Problem requirements: After finding the line with "diff --git a/src/components/LeaderBoard.tsx" in the data below, set down exactly each line through the one with "box-shadow: var(--dark-shadow);", inclusive, and stop there.

### Material for this exercise ###

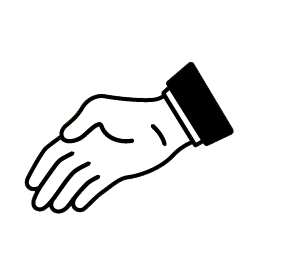
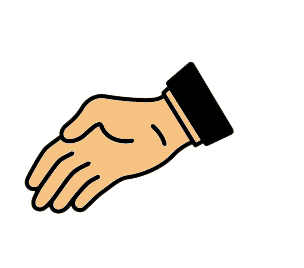
more styling done and 404

Changed region(s): [[0.0888, 0.3284, 0.6513, 0.7761]]

diff --git a/src/context/game.tsx b/src/context/game.tsx
@@ -1,21 +1,11 @@
 import React, { createContext, useState } from "react";
 import axios from "axios";
-//to export
-interface Game {
-  computer: string | null;
-  userWin: string | null;
-  rounds: number;
-  playerChoice: string;
-  playerScore: number;
-  computerScore: number;
-  submitChoice(event: React.ChangeEvent<any>): void;
-  getResults(result: string, score: number): void;
-}
+import { IGame } from "./interface";
 
-const GameContext = createContext<Game>({
+const GameContext = createContext<IGame>({
   computer: "",
   userWin: "",
-  rounds: 3,
+  rounds: 0,
   playerChoice: "",
   playerScore: 0,
   computerScore: 0,
@@ -24,12 +14,12 @@ const GameContext = createContext<Game>({
 });
 
 const GameProvider = ({ children }: any) => {
-  const [computer, setComputer] = useState<Game["computer"]>("");
-  const [userWin, setUserWin] = useState<Game["userWin"]>("");
-  const [rounds, setRounds] = useState<Game["rounds"]>(3);
-  const [playerChoice, setPlayerChoice] = useState<Game["playerChoice"]>("");
-  const [playerScore, setPlayerScore] = useState<Game["playerScore"]>(0);
-  const [computerScore, setComputerScore] = useState<Game["computerScore"]>(0);
+  const [computer, setComputer] = useState<IGame["computer"]>("");
+  const [userWin, setUserWin] = useState<IGame["userWin"]>("");
+  const [rounds, setRounds] = useState<IGame["rounds"]>(0);
+  const [playerChoice, setPlayerChoice] = useState<IGame["playerChoice"]>("");
+  const [playerScore, setPlayerScore] = useState<IGame["playerScore"]>(0);
+  const [computerScore, setComputerScore] = useState<IGame["computerScore"]>(0);
 
   function getResults(result: string, score: number) {
     setUserWin(result);
@@ -39,6 +29,7 @@ const GameProvider = ({ children }: any) => {
       setComputerScore((s) => s + score);
     }
   }
+
   const fetchComputer = () => {
     axios.get("http://localhost:5000/").then((res) => {
       setComputer(res.data.data.computer);
@@ -47,7 +38,6 @@ const GameProvider = ({ children }: any) => {
   };
 
   const submitChoice = (event: React.ChangeEvent<any>) => {
-    console.log("choice");
     setPlayerChoice(event.target.dataset.id);
     fetchComputer();
   };

diff --git a/src/components/LeaderBoard.tsx b/src/components/LeaderBoard.tsx
@@ -2,19 +2,17 @@ import { useContext } from "react";
 import { GameContext } from "../context/game";
 
 const LeaderBoard = () => {
-  const {
-    playerScore,
+  const { playerScore, computerScore } = useContext(GameContext);
 
-    computerScore,
-  } = useContext(GameContext);
   return (
     <div className="leaderBoard-container">
       <div>
-        {/* <i className="fas fa-medal"></i>{" "} */}
+        {playerScore > computerScore && <i className="fas fa-medal"></i>}
         <span className="leaderBoard">username</span>
         <div className="leaderBoard-score">{playerScore}</div>
       </div>
       <div>
+        {playerScore < computerScore && <i className="fas fa-medal"></i>}
         <span className="leaderBoard">computer</span>
         <div className="leaderBoard-score">{computerScore}</div>
       </div>

diff --git a/src/App.tsx b/src/App.tsx
@@ -1,6 +1,6 @@
 import React from "react";
 import { BrowserRouter as Router, Routes, Route } from "react-router-dom";
-import { Game, Login, Signup, LandingPage } from "./pages";
+import { Game, Login, Signup, LandingPage, NotFound } from "./pages";
 import { Navbar } from "./components";
 const App = () => {
   return (
@@ -12,6 +12,7 @@ const App = () => {
           <Route path="/game" element={<Game />} />
           <Route path="/login" element={<Login />} />
           <Route path="/signup" element={<Signup />} />
+          <Route path="*" element={<NotFound />} />
         </Routes>
       </div>
     </Router>

diff --git a/src/index.css b/src/index.css
@@ -3,7 +3,7 @@
 
 /* variables */
 :root {
-  --primary: #4f515a;
+  --primary: #210d3b;
   --secondary: #ebebeb;
   --warning: #da0f41;
   --transition: all 0.3s linear;
@@ -137,18 +137,18 @@ nav .links span {
   align-items: center;
   justify-content: center;
   box-shadow: var(--dark-shadow);
+  margin-top: 10rem;
 }
 
 .play-btn {
   padding: 1.5rem;
   font-size: 6rem;
-  background-color: rgba(227, 16, 16);
+  background-color: var(--primary);
   border-radius: 2rem;
   cursor: pointer;
 }
 .play-btn:hover {
   transform: scale(1.1);
-  background-color: rgba(227, 16, 16);
 }
 
 /* game */

diff --git a/src/pages/not-found.tsx b/src/pages/not-found.tsx
@@ -1,0 +1,18 @@
+import { Link } from "react-router-dom";
+
+const NotFound = () => {
+  return (
+    <div>
+      <img src={"/not-found.svg"} alt="not found" />
+      <h3>Ohh! page not found</h3>
+      <p style={{ marginBottom: "1rem" }}>
+        We can't seem to find the page you're looking for
+      </p>
+      <Link to="/" className="btn">
+        back home
+      </Link>
+    </div>
+  );
+};
+
+export default NotFound;

diff --git a/src/components/Play.tsx b/src/components/Play.tsx
@@ -56,7 +56,7 @@ const Play: React.FC<IProps> = ({ anim, setAnim }) => {
       <div>
         <img
           className={classNames.join(" ")}
-          src={playerChoice ? `./${uiPlayerHand}.png` : `./rock.png`}
+          src={playerChoice ? `./${uiPlayerHand}-b.png` : `./rock-b.png`}
         />
         <img
           src={computer ? `./${uiComputerHand}.png` : `./rock.png`}

diff --git a/src/context/interface.ts b/src/context/interface.ts
@@ -1,0 +1,10 @@
+export interface IGame {
+  computer: string | null;
+  userWin: string | null;
+  rounds: number;
+  playerChoice: string;
+  playerScore: number;
+  computerScore: number;
+  submitChoice(event: React.ChangeEvent<any>): void;
+  getResults(result: string, score: number): void;
+}

diff --git a/src/components/Navbar.tsx b/src/components/Navbar.tsx
@@ -3,7 +3,7 @@ const Navbar = () => {
   return (
     <div className="navbar">
       <nav>
-        <h1>Rock Paper Scissors</h1>
+        <h1>ROCK PAPER SCISSORS</h1>
         <div className="links">
           {/* <Link to="/game">Game</Link>
           <span>Hi there username</span> */}

diff --git a/src/pages/index.ts b/src/pages/index.ts
@@ -2,5 +2,6 @@ import Game from "./game";
 import Login from "./login";
 import Signup from "./signup";
 import LandingPage from "./landingPage";
+import NotFound from "./not-found";
 
-export { Game, Signup, Login, LandingPage };
+export { Game, Signup, Login, LandingPage, NotFound };

diff --git a/src/pages/signup.tsx b/src/pages/signup.tsx
@@ -1,5 +1,3 @@
-import { useState } from "react";
-
 export default function SignUp() {
   // const [username, setUsername] = useState("");
   // const [emailAddress, setEmailAddress] = useState("");

diff --git a/src/pages/login.tsx b/src/pages/login.tsx
@@ -1,5 +1,3 @@
-import { useState } from "react";
-
 export default function Login() {
   // const [username, setUsername] = useState("");
   // const [emailAddress, setEmailAddress] = useState("");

###

Solved exercise:
diff --git a/src/components/LeaderBoard.tsx b/src/components/LeaderBoard.tsx
@@ -2,19 +2,17 @@ import { useContext } from "react";
 import { GameContext } from "../context/game";
 
 const LeaderBoard = () => {
-  const {
-    playerScore,
+  const { playerScore, computerScore } = useContext(GameContext);
 
-    computerScore,
-  } = useContext(GameContext);
   return (
     <div className="leaderBoard-container">
       <div>
-        {/* <i className="fas fa-medal"></i>{" "} */}
+        {playerScore > computerScore && <i className="fas fa-medal"></i>}
         <span className="leaderBoard">username</span>
         <div className="leaderBoard-score">{playerScore}</div>
       </div>
       <div>
+        {playerScore < computerScore && <i className="fas fa-medal"></i>}
         <span className="leaderBoard">computer</span>
         <div className="leaderBoard-score">{computerScore}</div>
       </div>

diff --git a/src/App.tsx b/src/App.tsx
@@ -1,6 +1,6 @@
 import React from "react";
 import { BrowserRouter as Router, Routes, Route } from "react-router-dom";
-import { Game, Login, Signup, LandingPage } from "./pages";
+import { Game, Login, Signup, LandingPage, NotFound } from "./pages";
 import { Navbar } from "./components";
 const App = () => {
   return (
@@ -12,6 +12,7 @@ const App = () => {
           <Route path="/game" element={<Game />} />
           <Route path="/login" element={<Login />} />
           <Route path="/signup" element={<Signup />} />
+          <Route path="*" element={<NotFound />} />
         </Routes>
       </div>
     </Router>

diff --git a/src/index.css b/src/index.css
@@ -3,7 +3,7 @@
 
 /* variables */
 :root {
-  --primary: #4f515a;
+  --primary: #210d3b;
   --secondary: #ebebeb;
   --warning: #da0f41;
   --transition: all 0.3s linear;
@@ -137,18 +137,18 @@ nav .links span {
   align-items: center;
   justify-content: center;
   box-shadow: var(--dark-shadow);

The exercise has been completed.